Data for the task:
# # # # # # #
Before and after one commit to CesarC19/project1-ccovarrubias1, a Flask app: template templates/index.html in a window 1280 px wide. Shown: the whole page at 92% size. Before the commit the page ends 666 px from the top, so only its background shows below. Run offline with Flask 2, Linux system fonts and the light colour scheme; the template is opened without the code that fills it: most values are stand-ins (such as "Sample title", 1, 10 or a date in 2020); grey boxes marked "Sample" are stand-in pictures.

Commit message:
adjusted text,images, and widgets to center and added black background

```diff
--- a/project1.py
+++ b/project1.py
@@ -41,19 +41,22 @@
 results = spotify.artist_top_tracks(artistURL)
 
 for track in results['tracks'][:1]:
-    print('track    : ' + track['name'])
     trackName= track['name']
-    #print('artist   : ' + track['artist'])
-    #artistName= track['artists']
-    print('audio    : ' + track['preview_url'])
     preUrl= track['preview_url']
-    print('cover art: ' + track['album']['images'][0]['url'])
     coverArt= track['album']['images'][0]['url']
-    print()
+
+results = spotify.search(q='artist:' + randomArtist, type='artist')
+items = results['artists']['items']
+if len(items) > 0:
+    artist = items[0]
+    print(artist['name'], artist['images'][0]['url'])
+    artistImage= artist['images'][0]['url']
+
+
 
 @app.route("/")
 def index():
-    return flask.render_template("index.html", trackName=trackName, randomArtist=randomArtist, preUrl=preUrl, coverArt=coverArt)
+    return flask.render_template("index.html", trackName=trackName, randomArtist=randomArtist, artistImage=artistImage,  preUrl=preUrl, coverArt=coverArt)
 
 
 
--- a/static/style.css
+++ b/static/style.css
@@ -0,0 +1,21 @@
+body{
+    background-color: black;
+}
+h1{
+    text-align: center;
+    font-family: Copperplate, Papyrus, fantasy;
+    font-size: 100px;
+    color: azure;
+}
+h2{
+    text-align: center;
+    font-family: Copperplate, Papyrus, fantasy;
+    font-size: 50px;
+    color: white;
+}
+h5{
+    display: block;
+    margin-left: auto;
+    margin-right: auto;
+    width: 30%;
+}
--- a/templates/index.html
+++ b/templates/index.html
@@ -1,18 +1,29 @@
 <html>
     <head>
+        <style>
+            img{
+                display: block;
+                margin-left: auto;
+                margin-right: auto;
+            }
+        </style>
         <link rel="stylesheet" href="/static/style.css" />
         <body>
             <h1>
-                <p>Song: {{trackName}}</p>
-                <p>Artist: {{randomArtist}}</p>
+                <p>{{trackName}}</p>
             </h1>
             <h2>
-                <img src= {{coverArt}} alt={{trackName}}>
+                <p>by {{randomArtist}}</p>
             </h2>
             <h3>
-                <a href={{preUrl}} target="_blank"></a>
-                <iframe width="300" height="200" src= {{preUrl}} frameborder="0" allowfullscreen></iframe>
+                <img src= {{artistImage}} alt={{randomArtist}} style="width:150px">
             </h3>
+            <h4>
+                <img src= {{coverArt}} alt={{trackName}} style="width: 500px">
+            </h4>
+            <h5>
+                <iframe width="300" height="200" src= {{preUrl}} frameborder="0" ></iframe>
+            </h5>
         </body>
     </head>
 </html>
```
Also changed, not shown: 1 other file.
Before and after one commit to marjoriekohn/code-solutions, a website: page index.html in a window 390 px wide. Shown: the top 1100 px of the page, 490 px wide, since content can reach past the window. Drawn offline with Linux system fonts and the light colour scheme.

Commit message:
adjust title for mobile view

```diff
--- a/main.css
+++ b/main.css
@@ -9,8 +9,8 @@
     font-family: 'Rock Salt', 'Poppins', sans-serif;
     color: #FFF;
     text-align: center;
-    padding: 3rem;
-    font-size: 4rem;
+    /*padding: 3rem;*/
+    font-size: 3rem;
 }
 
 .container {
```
# # # # # # #
Try it:
For an answer, give a copy of every line in the listing that holds the word "artists".

Answer area:
-    #artistName= track['artists']
+items = results['artists']['items']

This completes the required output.